By Mark Borchardt on 20th November 2014
The Vietnam War will remain an eternal point of contention to many. And we’ve been exposed to much footage of it, as it was the war that was brought to us in our living rooms via the evening news for the first time. Yet, graphic as some of that footage may have been, it was surely a censored version of events.
So, it’s with 1972’s “Winter Soldier” that many jaw-dropping atrocities committed by American soldiers are brought to light. I won’t describe them here and some are quite shocking. This is not an “anti-American” film, but rather an upfront documentation of horrors perpetrated by our own boys. And what’s made more startling is that we are face-to-face with these guys, real guys, our guys, as they straight-forward describe their macabre misadventures and lament their misdeeds in the name of their country. These are not dramatic puppets in a pre-coordinated narrative show contrived to make an ideological point but there to unabatedly tell it like it was.
This riveting film takes place in Detroit during the “Winter Soldier Investigation” in January and February of 1971 and is put on the Congressional record that spring. It was created to allow testimony of returning troops and of the hidden atrocities that took place in that war-torn country.
It’s filmed in grainy black and white 16mm and that look gives it an ironic feeling of detached being there. Color segments of village burnings, interrogations and such are menacingly interspersed throughout the film in stills and footage. These are to compliment the various retellings of horrid situations and these breaks from the general b/w feel offer an unsettling alternate reality to what‘s being verbally described.

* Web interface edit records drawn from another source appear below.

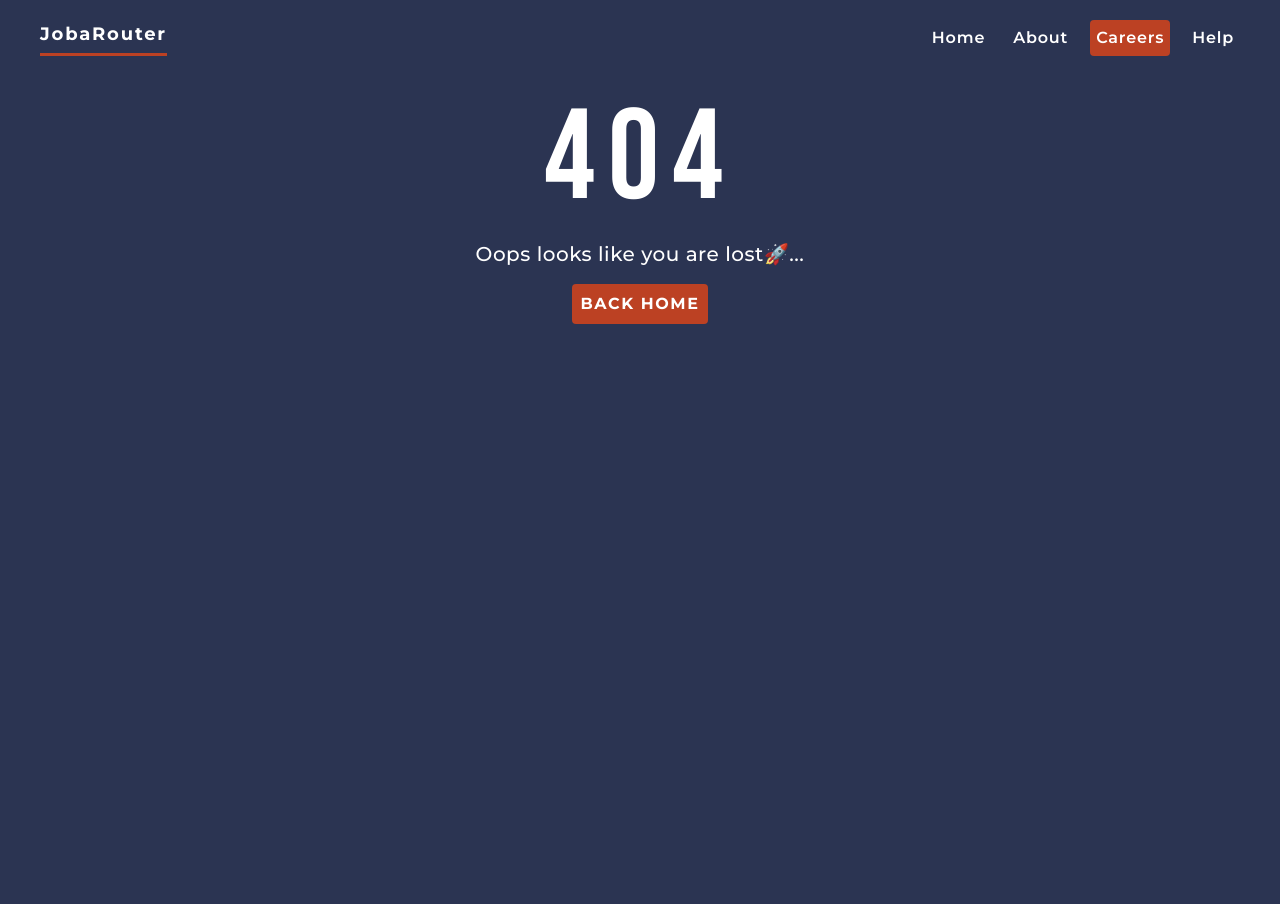
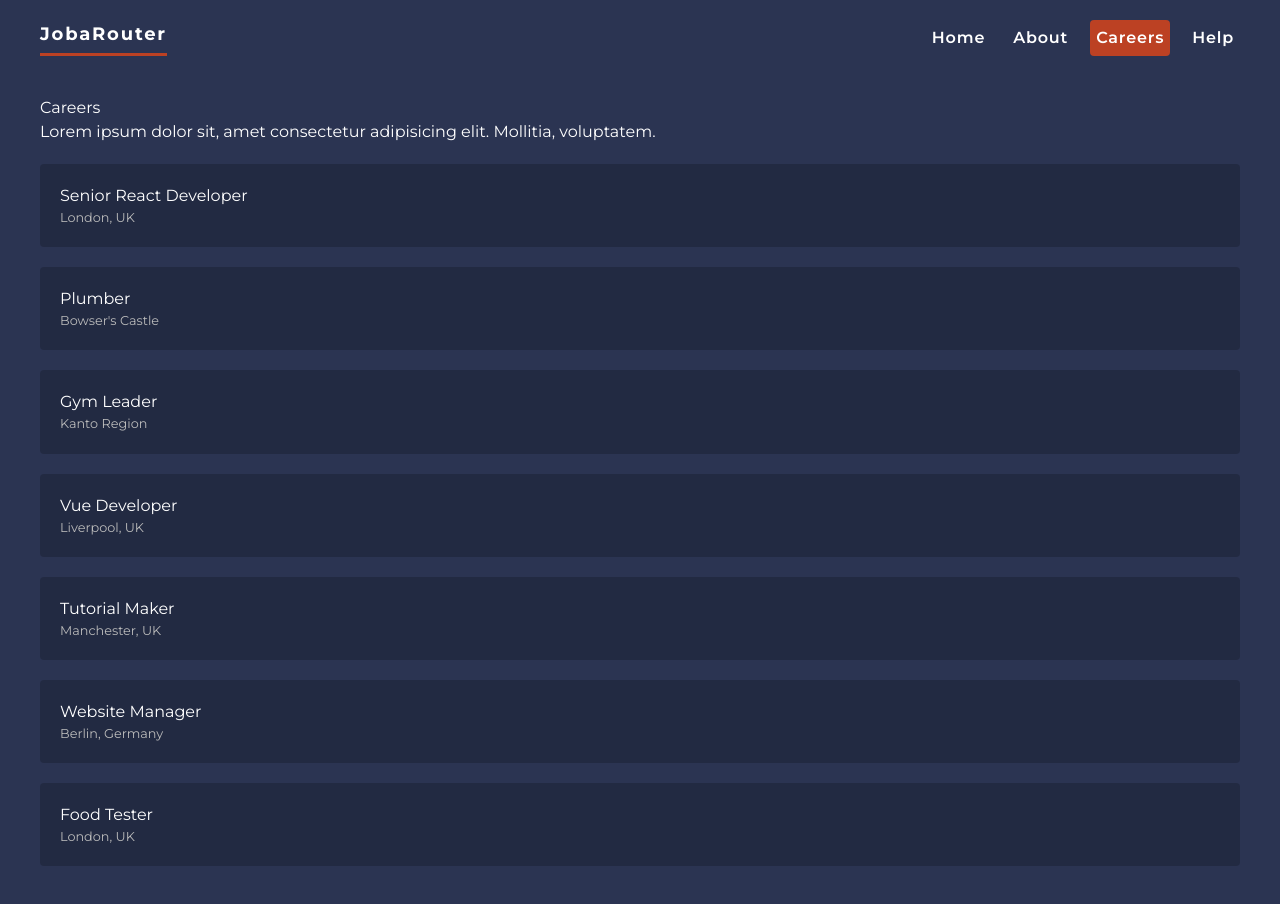
Before and after one commit to IRAKOZEAimeAubin/react-router-basics, a React (Vite) app: page /careers in a window 1280 px wide. Before the commit this address had no page. Shown: the top 904 px of the page. Before the commit the page ends 800 px from the top, so only its background shows below. Built offline with nearby package versions, Linux system fonts and the light colour scheme; data requests are answered from the project's data file.

Commit message:
feature: add changes to the UI

```diff
--- a/package.json
+++ b/package.json
@@ -9,6 +9,7 @@
     "preview": "vite preview"
   },
   "dependencies": {
+    "json-server": "^0.17.3",
     "react": "^18.2.0",
     "react-dom": "^18.2.0",
     "react-router-dom": "^6.13.0"
--- a/src/App.jsx
+++ b/src/App.jsx
@@ -6,6 +6,8 @@ import HelpLayout from "./layouts/HelpLayout";
 import Faq from "./pages/help/Faq";
 import Contact from "./pages/help/Contact";
 import NotFound from "./pages/NotFound";
+import CareersLayout from "./layouts/CareersLayout";
+import Careers, { careersLoader } from "./pages/careers/Careers";
 
 const router = createBrowserRouter(
   createRoutesFromElements(
@@ -15,6 +17,9 @@ const router = createBrowserRouter(
       <Route path="help" element={ <HelpLayout /> }>
         <Route path="faq" element={ <Faq /> } />
         <Route path="contact" element={ <Contact /> } />
+      </Route>
+      <Route path="careers" element={ <CareersLayout /> }>
+        <Route index loader={ careersLoader } element={ <Careers /> } />
       </Route>
       <Route path="*" element={ <NotFound /> } />
     </Route>
--- a/src/index.css
+++ b/src/index.css
@@ -66,3 +66,25 @@ form input, form textarea {
 form label span {
   margin-bottom: 10px;
 }
+
+.careers > a {
+  display: block;
+  background: rgba(0,0,0,0.2);
+  padding: 20px;
+  border-radius: 4px;
+  margin: 20px 0;
+  text-decoration: none;
+}
+
+.careers > a:hover p {
+  color: var(--primary);
+}
+
+.careers p {
+  margin: 0;
+}
+
+.careers > a p:last-child {
+ font-size: 0.8em;
+ color: #bbb;
+}
```
Also changed, not shown: 1 other file (tests, documents, lock files or other folders).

A fascinating array of ex-military personnel give testimony. They are civilians now and most sport long hair, a direct contradiction to the strict militaristic appearances they once possessed. And they are free now – of duty that is – but not really free at all as visions of their past misdeeds will always haunt them. You’ll even get a quick glimpse of now Secretary of State John Kerry in his younger version, as he gets a few seconds of screen time querying the anguished troops.
They are trained killing machines and hardcore military discipline has made them so. And many of them, at the time, truly believed that they were committing all of that mayhem for the ultimate good of their country; even if it included the blind murdering of civilian men, women and children.
Some soldiers break down, others remain controlled. And overall, it’s startling to encounter the environment of realistic confession in an actual circumstance, and not in the generic context of drama for drama’s sake. And it’s all the more unsettling that many of these guys can relate these circumstances in matter-of-fact tones; these are some of the most riveting talking heads you’ll encounter. Man’s inhumanity to man is made resoundingly clear in these harrowing series of sadistic stories and it’s a crash-course in hardcore psychology and what it takes to turn a blind eye and a stone heart to that fellow man. And the trick was that the military convinced them that they weren’t actually their fellow man.
Assuredly this was a hard film to come across at the time and most likely found safe harbor in universities across the country. The Kent State killings had just occurred a few years before its release so the campuses were still quite rife with the memories of that tragic event.
For the cineaste, this documentary really possesses that early Seventies feel with its stark black and white look. And it’s a hell of a time capsule to witness real people in real times using real language. So, anyone interested in the presence of that murky era, while indulging some brutal revelations of a dividing war, would do well to check out this rarely seen film.